A Closer Look
In most turtles, the shell is made up of large bones, covered on the outside by large scales, known as "scutes". The number, shape and distribution of these scutes are used to differentiate species. The carapace has three basic kinds of scutes. The "vertebrals" run down the middle of the carapace, from head to tail, over the vertebrae (some people also call these "centrals"). Usually there are 5 vertebrals. On either side of the vertebrals (both left and right) there is a row of scutes, the "costals". Many turtles have 4 pairs of costals, or, in other words, 4 costals on the left and 4 on the right (these are also called "laterals"). All around the outside of the carapace, on its margin, are the "marginal" scutes.
The plastron generally has 6 pairs of scutes, occasionally with an additional scute in the center in the front, under the neck, and one in the center in the back, under the tail. Along the side, joining the plastron with the marginals of the carapace, and between the front and back limbs, is the bridge. This is covered with the "inframarginal" scutes.
The head also has scales that are often distinctive from one species to another. For example, just behind the nostrils of sea turtles are the "prefrontal" scales, and their number and form can be used to differentiate the species. The front limbs of sea turtles are long and wing-like, and formed into flippers; the back limbs are paddles (not really flippers) with a membrane joining all five of the toes. Large scales cover the flippers and the top (dorsal surface) of the back limbs, while the skin on the other parts of the limbs has small scales and is very flexible.
In biology, the science of variation and adaptation in living beings, there are usually exceptions to the "rules"! Among sea turtles, the exception is the leatherback turtle, which only has small scales, and no scutes anywhere on its body.
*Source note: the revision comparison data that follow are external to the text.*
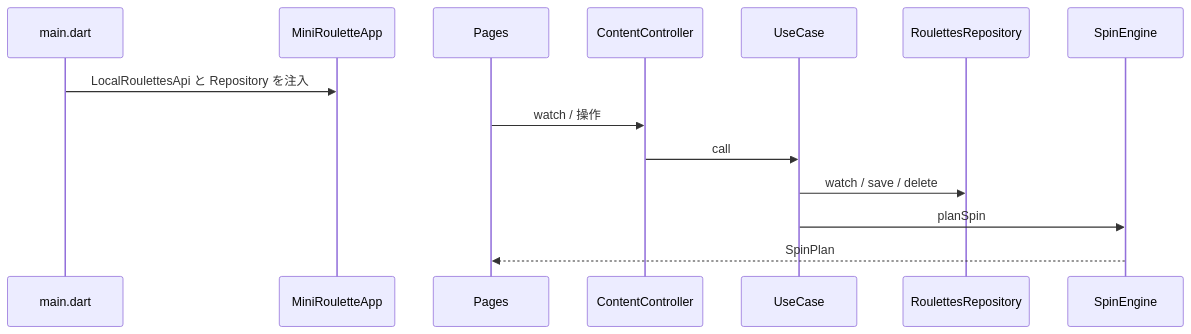
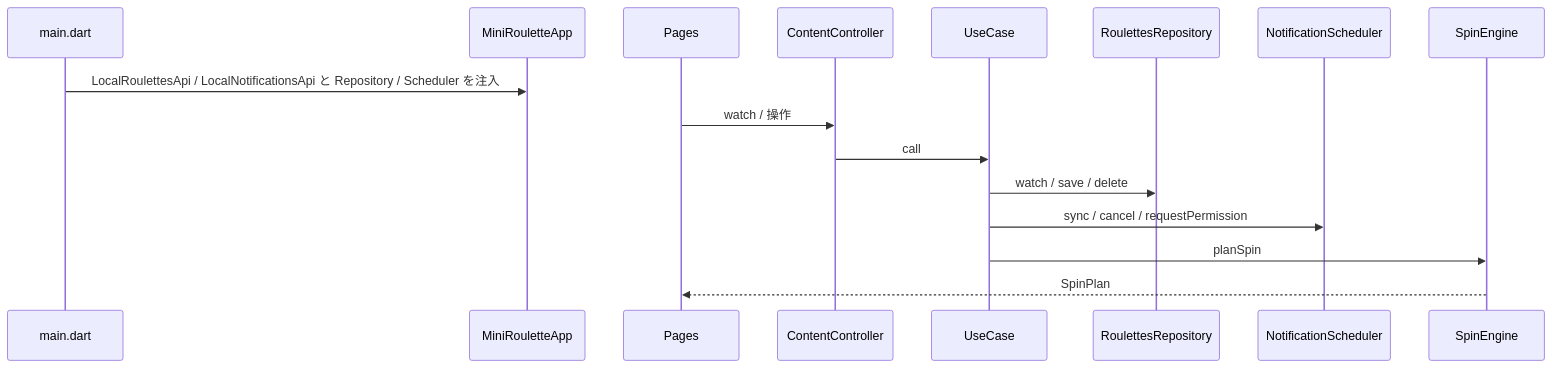
Before and after one commit to helum/mini-roulette: the second of 2 diagrams in .cursor/rules/architecture.mdc, drawn with Mermaid. The commit also changed other lines of this file and 29 other files, not shown here.

````diff
--- a/.cursor/rules/architecture.mdc
+++ b/.cursor/rules/architecture.mdc
@@ -47,17 +59,19 @@
 ```mermaid
 sequenceDiagram
   participant Main as main.dart
   participant App as MiniRouletteApp
   participant Page as Pages
   participant CC as ContentController
   participant UC as UseCase
   participant Repo as RoulettesRepository
+  participant Sched as NotificationScheduler
   participant Engine as SpinEngine
 
-  Main->>App: LocalRoulettesApi と Repository を注入
+  Main->>App: LocalRoulettesApi / LocalNotificationsApi と Repository / Scheduler を注入
   Page->>CC: watch / 操作
   CC->>UC: call
   UC->>Repo: watch / save / delete
+  UC->>Sched: sync / cancel / requestPermission
   UC->>Engine: planSpin
   Engine-->>Page: SpinPlan
 ```
````
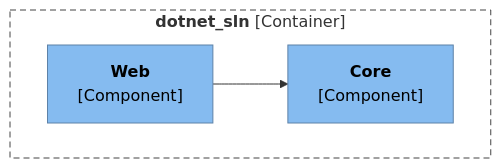
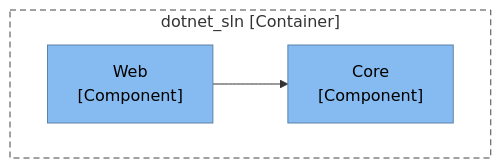
The second of 3 diagrams in tests/golden/dotnet_sln/output/ArchitectureReport.md (ythalorossy/architecture-skills), drawn with Mermaid before and after one commit. The commit also changed other lines of this file and 51 other files, not shown here.

First line of the commit message:
fix(render): plain diagram labels keep the characters in code names

````diff
--- a/tests/golden/dotnet_sln/output/ArchitectureReport.md
+++ b/tests/golden/dotnet_sln/output/ArchitectureReport.md
@@ -53,18 +52,16 @@
 ```mermaid
 flowchart TB
-    subgraph boundary["`**dotnet_sln** [Container]`"]
-        Core["`**Core**
-[Component]`"]
-        Web["`**Web**
-[Component]`"]
+    subgraph boundary["dotnet_sln [Container]"]
+        Core["Core<br/>[Component]"]
+        Web["Web<br/>[Component]"]
     end
     Web --> Core
     classDef person fill:#08427b,stroke:#052e56,color:#ffffff
     classDef container fill:#1168bd,stroke:#0b4884,color:#ffffff
     classDef system fill:#1168bd,stroke:#0b4884,color:#ffffff
     classDef component fill:#85bbf0,stroke:#5d82a8,color:#000000
     classDef external fill:#999999,stroke:#6b6b6b,color:#ffffff
     classDef shared fill:#dbe9f6,stroke:#5d82a8,color:#000000,stroke-dasharray:4 3
     class Core,Web component
     style boundary fill:none,stroke:#444444,stroke-dasharray:6 4
 ```
````
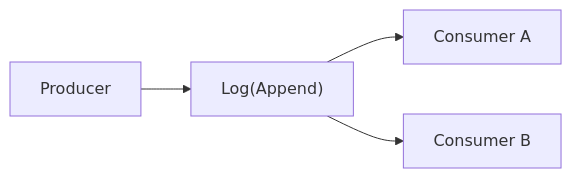
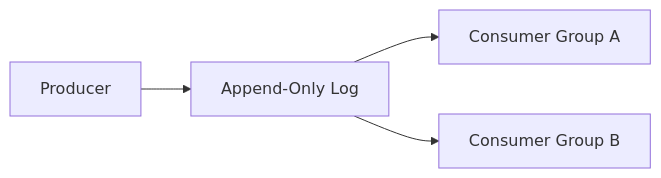
The first of 11 diagrams in _posts/kafka/2026-05-01-kafka-fundamentals.md (yjkim2015/yjkim2015.github.io), drawn with Mermaid before and after one commit. The commit also changed other lines of this file and 5 other files, not shown here.

````diff
--- a/_posts/kafka/2026-05-01-kafka-fundamentals.md
+++ b/_posts/kafka/2026-05-01-kafka-fundamentals.md
@@ -38,6 +40,6 @@
 ```mermaid
 graph LR
-    P["Producer"] --> LOG["Log(Append)"]
-    LOG --> CA["Consumer A"]
-    LOG --> CB["Consumer B"]
+    P["Producer"] --> LOG["Append-Only Log"]
+    LOG --> CA["Consumer Group A"]
+    LOG --> CB["Consumer Group B"]
 ```
````
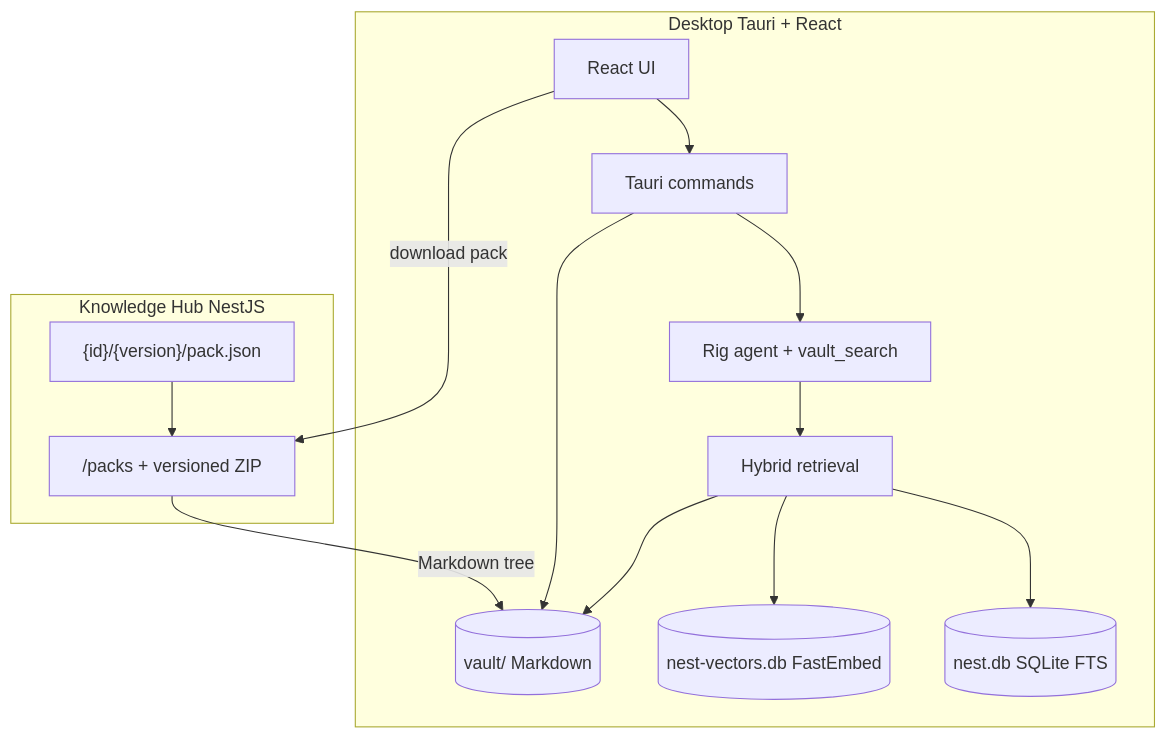
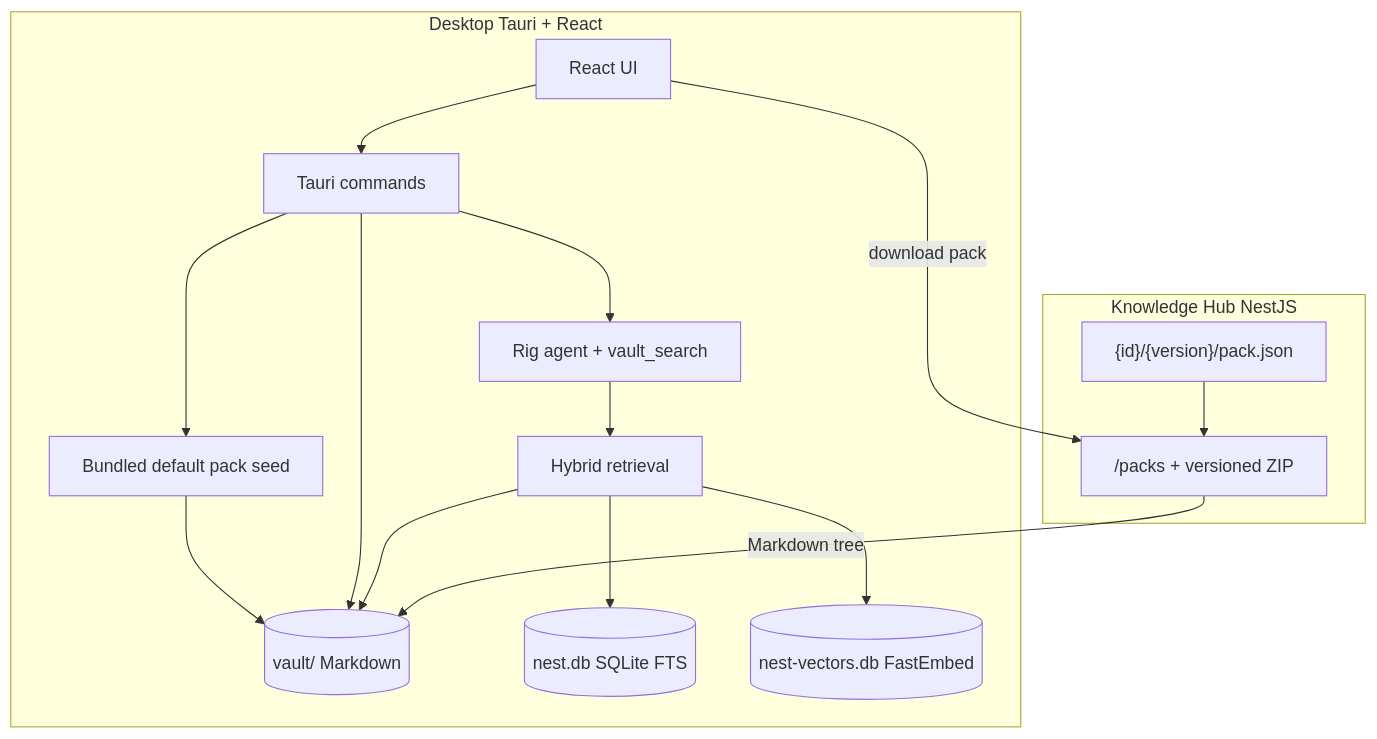
The diagram in docs/architecture.md (cyborgoat/nest), drawn with Mermaid before and after one commit. The commit also changed other lines of this file and 94 other files, not shown here.

````diff
--- a/docs/architecture.md
+++ b/docs/architecture.md
@@ -5,28 +5,31 @@
 ```mermaid
 flowchart TB
   subgraph desktop [Desktop Tauri + React]
     UI[React UI]
     CMD[Tauri commands]
+    Seed[Bundled default pack seed]
     Agent[Rig agent + vault_search]
     Retr[Hybrid retrieval]
     Vault[(vault/ Markdown)]
     SQL[(nest.db SQLite FTS)]
     Vec[(nest-vectors.db FastEmbed)]
     UI --> CMD
+    CMD --> Seed
+    Seed --> Vault
     CMD --> Agent
     CMD --> Vault
     Agent --> Retr
     Retr --> SQL
     Retr --> Vec
     Retr --> Vault
   end
 
   subgraph hub [Knowledge Hub NestJS]
     Catalog["{id}/{version}/pack.json"]
     API["/packs + versioned ZIP"]
     Catalog --> API
   end
 
   UI -->|"download pack"| API
   API -->|"Markdown tree"| Vault
 ```
````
Also, it is only the very young leatherbacks that have scales. The bones that form the shell of the leatherback are, with the exception of a few in the plastron, all relatively small.
Is it a he or a she? Marine turtles are heterosexual, with sexual dimorphism being evident in adults. In other words, in marine turtles, males can be distinguished from females only when the animals are adult or nearly adult. Sexual differentiation in hatchlings, juveniles and sub-adults is almost impossible without internal examination.
The adult male has a long, thick tail that extends well beyond the posterior margin of the carapace, often as long as the hind limb. The male carapace tends to be more elongate, tapering at the tail region. The plastron is often more flexible and concave than in the female. Except for the leatherback, the adult male has long, heavy claws which are used to cling to the female during mating. In adult green turtles, the males are less strikingly marked than the females.
Adult females have short tails that do not extend appreciably behind the hind margin of the carapace. They have shorter, thinner claws and a harder, less concave plastron. The female carapace tends to be more highly domed.
Life of a sea turtle (as we know it). Although the first two months of their lives are on land, sea turtles spend most of their lives in the sea. In some very remote islands, sea turtles will rest on the beach, but the general rule is that females come back to the beach only for nesting, and males never return to land. But, no matter how brief, the turtles' sojourns on land have given scientists valuable opportunities to trace and study at least part of the life history of these interesting creatures.
When the breeding season starts, sexually mature males and females migrate hundreds or thousands of kilometers from their feeding grounds to breeding grounds, coastal waters near their nesting sites. In general, the males arrive earlier in the season at the breeding grounds and they also leave earlier than the females to return to the feeding grounds. The female stays near coastal waters between nestings in the "internesting habitat", resting in preparation for her next nesting. Right after nesting, she ovulates, shedding over a hundred eggs from her ovaries into her oviducts, where they are fertilized and covered with egg white (albumin) and shells. The entire process from ovulation to oviposition (egg laying) takes about two weeks. Where many turtles concentrate to nest, the area is often called a "turtle rookery."
A nesting begins when the female turtle emerges from the sea onto the beach at night. She climbs to the top of the beach, well above the high tide line, and digs a large depression in the surface of the beach using a swimming movement of her front flippers, creating the "body pit". After ten minutes or more, actively throwing sand behind her, she begins digging with her hind limbs, excavating the egg chamber. In green turtles, this vertical chamber may be about 80 cm deep.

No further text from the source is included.